CODA is gaining recognition within UNIT4, particularly when it wins a deal against Oracle, says Peter Witham, vice president of sales for UNIT4 CODA.
While at the COMMON show in Minneapolis, Witham related a recent customer win against Oracle at a hedge fund. After the proof of concept was completed, the hedge fund declared CODA Financials the hands down favorite against the vaunted Oracle financials package. “It proves we’re a true tier-one financial system,” Witham says.
Such stories also play well within IBM, which sees Oracle as perhaps its biggest competitor in the enterprise computing space. The combination of fast Power Systems hardware and CODA Financials software running on the IBM i operating system provides a formidable financials system that can scale to handle the largest Fortune 100 clients.
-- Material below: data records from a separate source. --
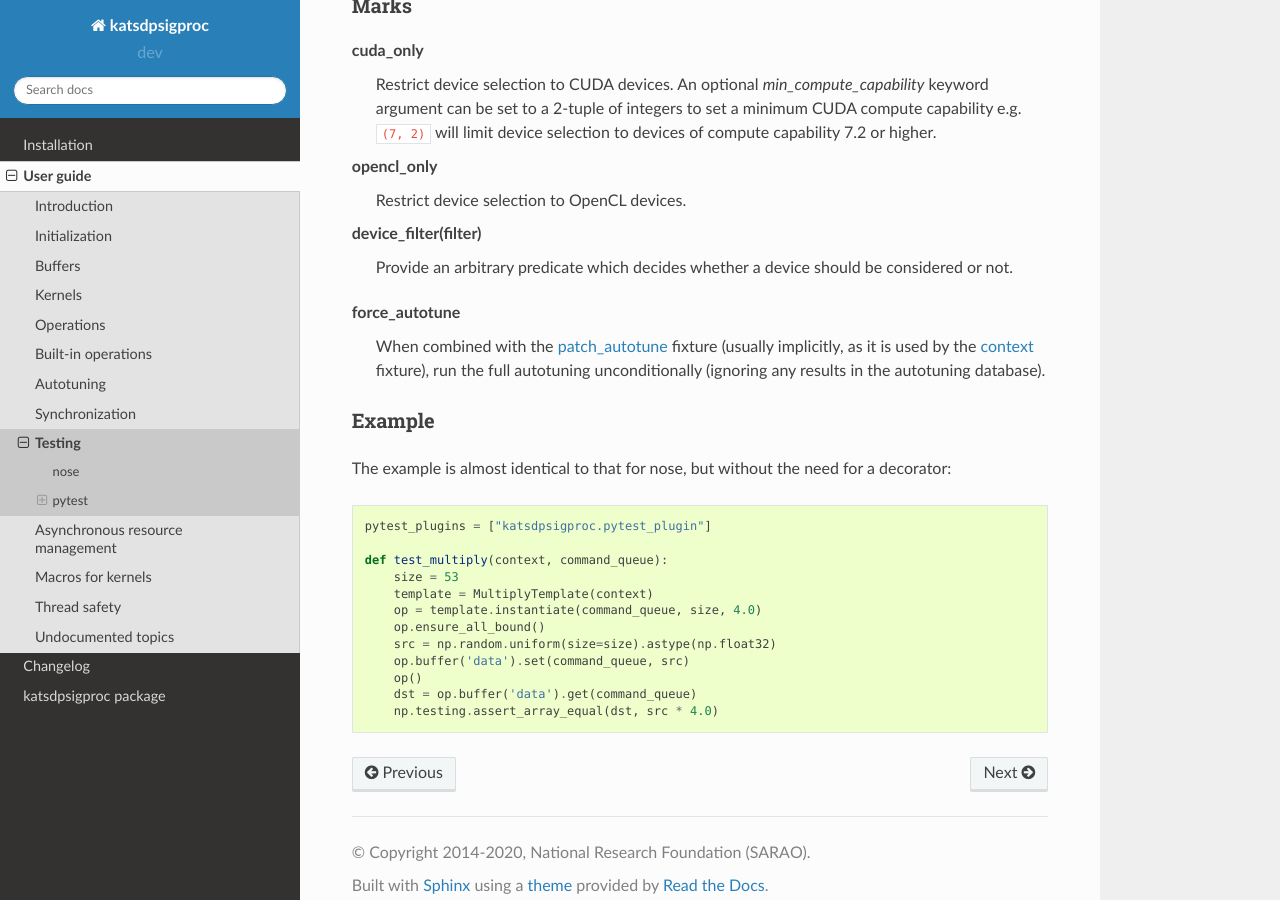
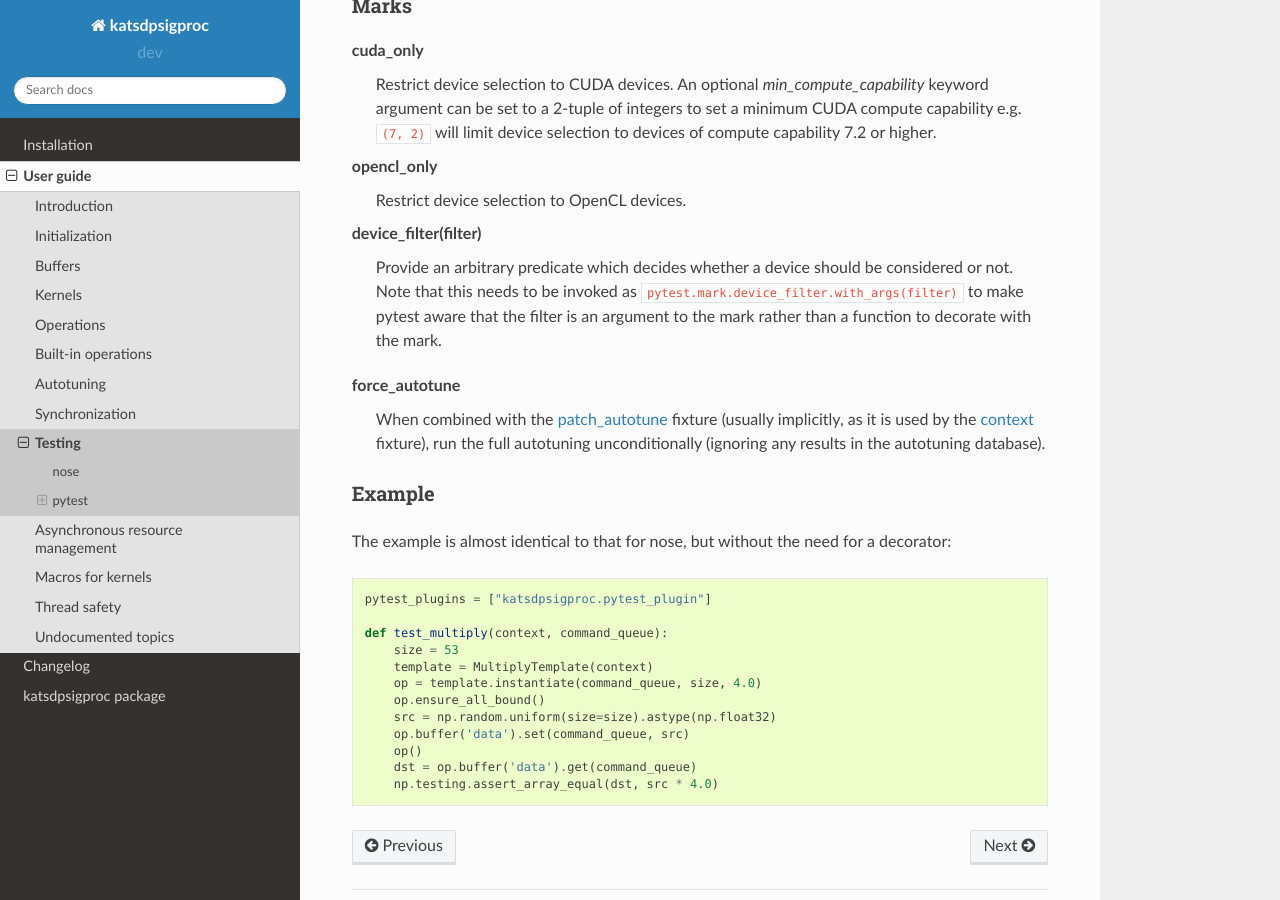
Before and after one commit to ska-sa/katsdpsigproc, a Sphinx documentation site: the page built from doc/user/testing.rst, in a window 1280 px wide and 900 px high, scrolled down 2121 px. Built offline with Sphinx 7.4.7 and the Read the Docs theme 2.0.0, drawn with Linux system fonts in a browser that asks for light colours.

Commit message:
Add hint about device_filter mark and `with_args`

```diff
--- a/doc/user/testing.rst
+++ b/doc/user/testing.rst
@@ -123,7 +123,10 @@ opencl_only
 
 device_filter(filter)
     Provide an arbitrary predicate which decides whether a device should be
-    considered or not.
+    considered or not. Note that this needs to be invoked as
+    ``pytest.mark.device_filter.with_args(filter)`` to make pytest aware
+    that the filter is an argument to the mark rather than a function to
+    decorate with the mark.
 
 .. _mark-force_autotune:
 
```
And that gives both companies something to cheer about.
That UNIT4 CODA, which is based in the UK and has US offices in Manchester, New Hampshire, is renewing its commitment to IBM i should give platform backers something to cheer about. In a time when few application vendors are touting their capability to run on the IBM i server, UNIT4 CODA’s recent IBM i push in marketing, sales, and business development is commendable.
Witham admits that being the best financial package in this market doesn’t mean what it may have at one time. “We’re a bigger fish in a smaller pond,” he says. “It’s a niche for us on IBM i. On Windows, there are 20-plus financial packages. There’s not a lot of vendors flocking to the IBM i.” Just the same, he says the IBM i commitment is paying off.
By the way, the only other application vendor exhibiting at the recent COMMON show was Kronos. The rest of the software companies were tools and utilities vendors. The days of seeing the big enterprise application (ERP, SCM, WMS, etc.) vendors at COMMON are over.
For more information on UNIT4 CODA, visit the vendor’s website at www.unit4coda.com.